:: PROBLEM REQUIREMENTS ::
In your copy, include no images, and write out every entry below exactly as it stands.

[DATASET CONTENT — start]

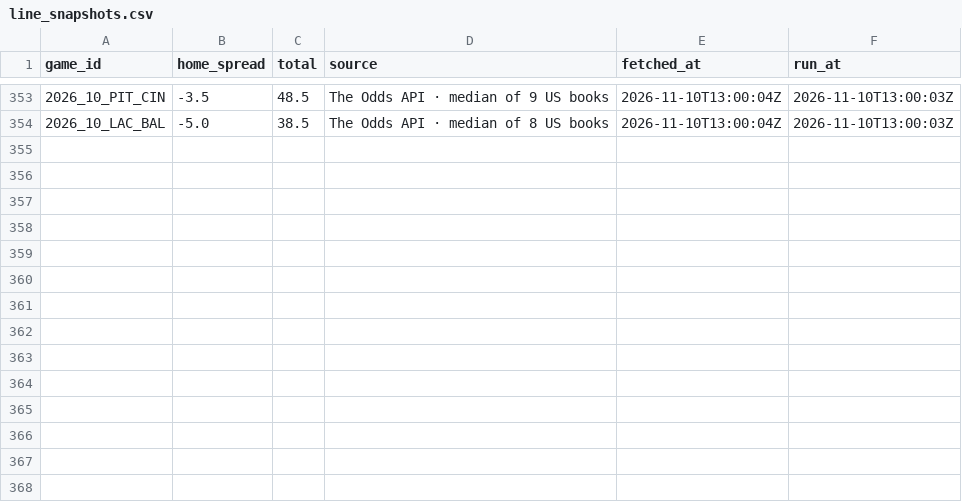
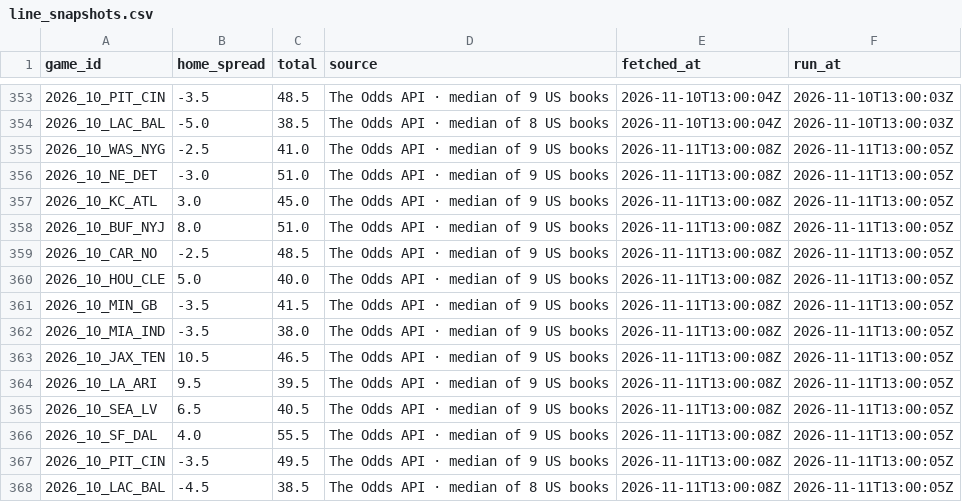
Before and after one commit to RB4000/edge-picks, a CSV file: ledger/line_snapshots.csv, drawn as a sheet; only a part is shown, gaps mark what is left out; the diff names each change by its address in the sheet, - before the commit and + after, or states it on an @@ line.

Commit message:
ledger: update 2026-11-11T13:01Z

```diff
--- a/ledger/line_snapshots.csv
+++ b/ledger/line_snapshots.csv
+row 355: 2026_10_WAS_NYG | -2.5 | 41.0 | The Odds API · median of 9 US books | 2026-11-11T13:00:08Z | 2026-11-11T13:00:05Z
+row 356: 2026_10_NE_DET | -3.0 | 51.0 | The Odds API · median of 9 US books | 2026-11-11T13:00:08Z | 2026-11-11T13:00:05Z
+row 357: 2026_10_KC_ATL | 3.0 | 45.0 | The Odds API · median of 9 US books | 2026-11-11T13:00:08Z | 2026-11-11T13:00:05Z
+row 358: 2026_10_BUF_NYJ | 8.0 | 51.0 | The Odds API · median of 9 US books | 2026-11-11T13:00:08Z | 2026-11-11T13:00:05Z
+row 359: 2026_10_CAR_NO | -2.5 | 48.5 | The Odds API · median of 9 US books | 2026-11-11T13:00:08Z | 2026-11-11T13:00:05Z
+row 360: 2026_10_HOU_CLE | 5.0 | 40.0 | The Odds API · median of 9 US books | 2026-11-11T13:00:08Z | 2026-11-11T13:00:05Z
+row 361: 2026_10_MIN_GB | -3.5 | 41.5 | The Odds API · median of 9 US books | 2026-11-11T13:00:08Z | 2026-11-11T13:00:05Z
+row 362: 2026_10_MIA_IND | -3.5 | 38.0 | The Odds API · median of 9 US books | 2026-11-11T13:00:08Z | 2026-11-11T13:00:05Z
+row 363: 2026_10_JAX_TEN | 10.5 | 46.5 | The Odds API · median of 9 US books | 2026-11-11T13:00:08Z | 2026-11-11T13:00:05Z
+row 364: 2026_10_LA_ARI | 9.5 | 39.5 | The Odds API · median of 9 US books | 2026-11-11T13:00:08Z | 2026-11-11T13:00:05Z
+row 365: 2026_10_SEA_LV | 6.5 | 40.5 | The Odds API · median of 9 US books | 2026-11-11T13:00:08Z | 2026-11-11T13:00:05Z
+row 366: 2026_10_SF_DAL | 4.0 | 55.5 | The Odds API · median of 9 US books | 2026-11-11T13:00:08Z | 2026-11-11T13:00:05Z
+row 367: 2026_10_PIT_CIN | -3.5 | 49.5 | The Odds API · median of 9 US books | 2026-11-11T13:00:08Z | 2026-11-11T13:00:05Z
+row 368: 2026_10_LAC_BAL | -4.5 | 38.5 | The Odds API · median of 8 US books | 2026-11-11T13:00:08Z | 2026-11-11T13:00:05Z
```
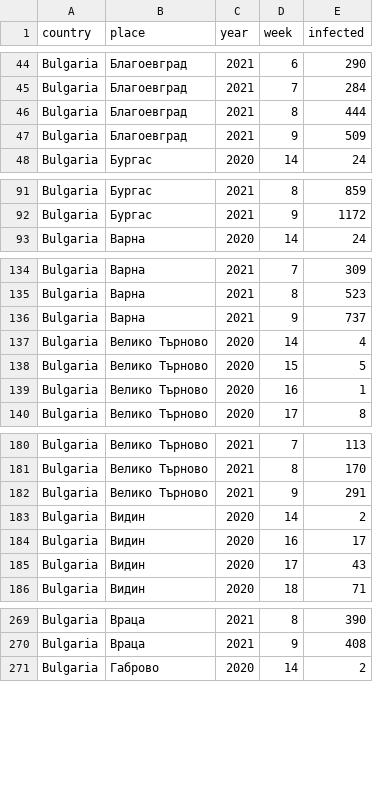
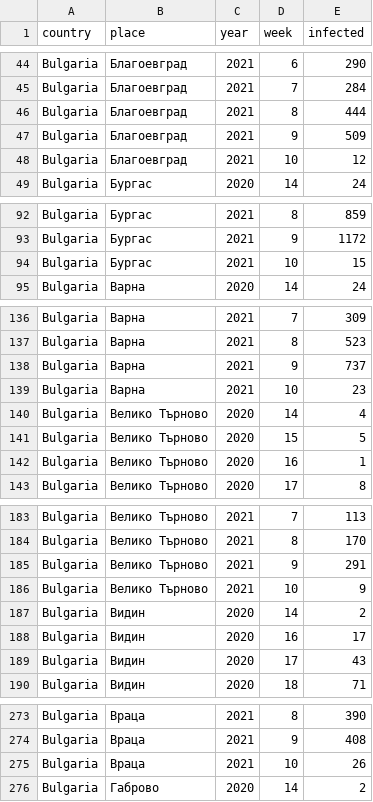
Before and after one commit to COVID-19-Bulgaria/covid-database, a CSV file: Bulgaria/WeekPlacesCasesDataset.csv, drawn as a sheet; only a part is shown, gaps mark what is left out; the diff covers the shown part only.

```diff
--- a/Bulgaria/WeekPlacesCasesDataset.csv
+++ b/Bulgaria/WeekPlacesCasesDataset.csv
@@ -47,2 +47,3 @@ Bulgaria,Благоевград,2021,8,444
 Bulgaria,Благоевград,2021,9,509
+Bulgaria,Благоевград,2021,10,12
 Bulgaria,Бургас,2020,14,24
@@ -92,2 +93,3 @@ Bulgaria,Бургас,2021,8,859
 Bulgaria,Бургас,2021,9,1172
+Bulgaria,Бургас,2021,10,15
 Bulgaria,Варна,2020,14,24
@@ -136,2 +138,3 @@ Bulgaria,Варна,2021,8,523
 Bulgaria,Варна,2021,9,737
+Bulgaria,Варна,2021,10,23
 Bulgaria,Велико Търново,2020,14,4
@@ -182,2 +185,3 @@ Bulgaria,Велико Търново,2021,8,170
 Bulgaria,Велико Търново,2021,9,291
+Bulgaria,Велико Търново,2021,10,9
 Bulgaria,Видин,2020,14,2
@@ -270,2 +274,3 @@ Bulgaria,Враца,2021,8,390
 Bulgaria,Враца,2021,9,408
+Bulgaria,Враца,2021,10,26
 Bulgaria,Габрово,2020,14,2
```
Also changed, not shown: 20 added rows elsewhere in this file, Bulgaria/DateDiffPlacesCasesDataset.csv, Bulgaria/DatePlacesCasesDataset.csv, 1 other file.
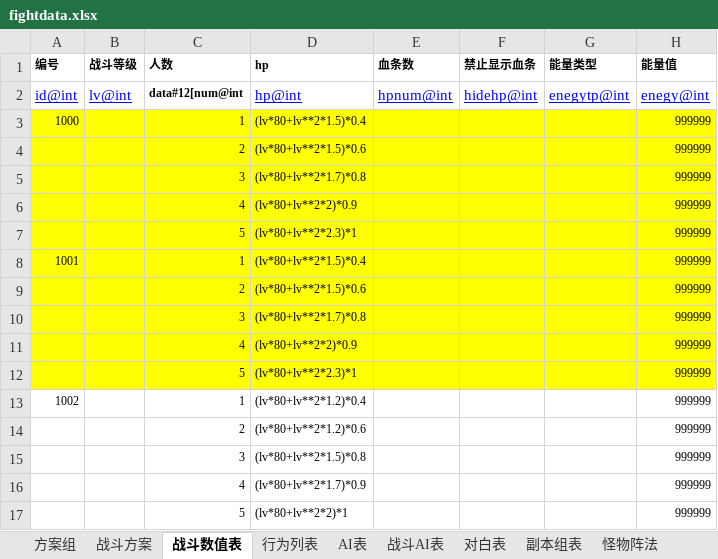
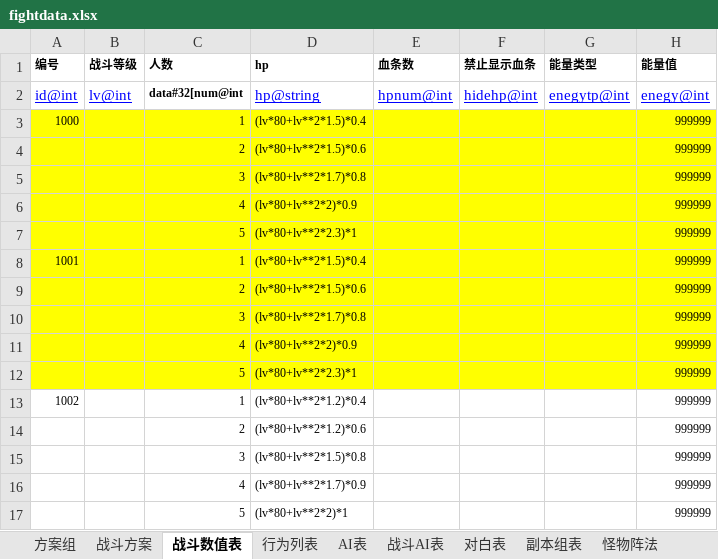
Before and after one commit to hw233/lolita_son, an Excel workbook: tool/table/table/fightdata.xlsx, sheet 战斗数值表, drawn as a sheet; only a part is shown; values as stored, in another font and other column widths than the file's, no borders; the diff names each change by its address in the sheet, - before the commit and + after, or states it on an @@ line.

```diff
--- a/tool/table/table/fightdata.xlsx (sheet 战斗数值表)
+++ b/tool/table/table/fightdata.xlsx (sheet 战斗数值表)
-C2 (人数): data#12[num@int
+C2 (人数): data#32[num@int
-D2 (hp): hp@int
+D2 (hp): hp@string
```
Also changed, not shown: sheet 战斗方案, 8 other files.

[DATASET CONTENT — finish]

:: SOLVED PROBLEM ::
Before and after one commit to RB4000/edge-picks, a CSV file: ledger/line_snapshots.csv, drawn as a sheet; only a part is shown, gaps mark what is left out; the diff names each change by its address in the sheet, - before the commit and + after, or states it on an @@ line.

Commit message:
ledger: update 2026-11-11T13:01Z

```diff
--- a/ledger/line_snapshots.csv
+++ b/ledger/line_snapshots.csv
+row 355: 2026_10_WAS_NYG | -2.5 | 41.0 | The Odds API · median of 9 US books | 2026-11-11T13:00:08Z | 2026-11-11T13:00:05Z
+row 356: 2026_10_NE_DET | -3.0 | 51.0 | The Odds API · median of 9 US books | 2026-11-11T13:00:08Z | 2026-11-11T13:00:05Z
+row 357: 2026_10_KC_ATL | 3.0 | 45.0 | The Odds API · median of 9 US books | 2026-11-11T13:00:08Z | 2026-11-11T13:00:05Z
+row 358: 2026_10_BUF_NYJ | 8.0 | 51.0 | The Odds API · median of 9 US books | 2026-11-11T13:00:08Z | 2026-11-11T13:00:05Z
+row 359: 2026_10_CAR_NO | -2.5 | 48.5 | The Odds API · median of 9 US books | 2026-11-11T13:00:08Z | 2026-11-11T13:00:05Z
+row 360: 2026_10_HOU_CLE | 5.0 | 40.0 | The Odds API · median of 9 US books | 2026-11-11T13:00:08Z | 2026-11-11T13:00:05Z
+row 361: 2026_10_MIN_GB | -3.5 | 41.5 | The Odds API · median of 9 US books | 2026-11-11T13:00:08Z | 2026-11-11T13:00:05Z
+row 362: 2026_10_MIA_IND | -3.5 | 38.0 | The Odds API · median of 9 US books | 2026-11-11T13:00:08Z | 2026-11-11T13:00:05Z
+row 363: 2026_10_JAX_TEN | 10.5 | 46.5 | The Odds API · median of 9 US books | 2026-11-11T13:00:08Z | 2026-11-11T13:00:05Z
+row 364: 2026_10_LA_ARI | 9.5 | 39.5 | The Odds API · median of 9 US books | 2026-11-11T13:00:08Z | 2026-11-11T13:00:05Z
+row 365: 2026_10_SEA_LV | 6.5 | 40.5 | The Odds API · median of 9 US books | 2026-11-11T13:00:08Z | 2026-11-11T13:00:05Z
+row 366: 2026_10_SF_DAL | 4.0 | 55.5 | The Odds API · median of 9 US books | 2026-11-11T13:00:08Z | 2026-11-11T13:00:05Z
+row 367: 2026_10_PIT_CIN | -3.5 | 49.5 | The Odds API · median of 9 US books | 2026-11-11T13:00:08Z | 2026-11-11T13:00:05Z
+row 368: 2026_10_LAC_BAL | -4.5 | 38.5 | The Odds API · median of 8 US books | 2026-11-11T13:00:08Z | 2026-11-11T13:00:05Z
```
Before and after one commit to COVID-19-Bulgaria/covid-database, a CSV file: Bulgaria/WeekPlacesCasesDataset.csv, drawn as a sheet; only a part is shown, gaps mark what is left out; the diff covers the shown part only.

```diff
--- a/Bulgaria/WeekPlacesCasesDataset.csv
+++ b/Bulgaria/WeekPlacesCasesDataset.csv
@@ -47,2 +47,3 @@ Bulgaria,Благоевград,2021,8,444
 Bulgaria,Благоевград,2021,9,509
+Bulgaria,Благоевград,2021,10,12
 Bulgaria,Бургас,2020,14,24
@@ -92,2 +93,3 @@ Bulgaria,Бургас,2021,8,859
 Bulgaria,Бургас,2021,9,1172
+Bulgaria,Бургас,2021,10,15
 Bulgaria,Варна,2020,14,24
@@ -136,2 +138,3 @@ Bulgaria,Варна,2021,8,523
 Bulgaria,Варна,2021,9,737
+Bulgaria,Варна,2021,10,23
 Bulgaria,Велико Търново,2020,14,4
@@ -182,2 +185,3 @@ Bulgaria,Велико Търново,2021,8,170
 Bulgaria,Велико Търново,2021,9,291
+Bulgaria,Велико Търново,2021,10,9
 Bulgaria,Видин,2020,14,2
@@ -270,2 +274,3 @@ Bulgaria,Враца,2021,8,390
 Bulgaria,Враца,2021,9,408
+Bulgaria,Враца,2021,10,26
 Bulgaria,Габрово,2020,14,2
```
Also changed, not shown: 20 added rows elsewhere in this file, Bulgaria/DateDiffPlacesCasesDataset.csv, Bulgaria/DatePlacesCasesDataset.csv, 1 other file.
Before and after one commit to hw233/lolita_son, an Excel workbook: tool/table/table/fightdata.xlsx, sheet 战斗数值表, drawn as a sheet; only a part is shown; values as stored, in another font and other column widths than the file's, no borders; the diff names each change by its address in the sheet, - before the commit and + after, or states it on an @@ line.

```diff
--- a/tool/table/table/fightdata.xlsx (sheet 战斗数值表)
+++ b/tool/table/table/fightdata.xlsx (sheet 战斗数值表)
-C2 (人数): data#12[num@int
+C2 (人数): data#32[num@int
-D2 (hp): hp@int
+D2 (hp): hp@string
```
Also changed, not shown: sheet 战斗方案, 8 other files.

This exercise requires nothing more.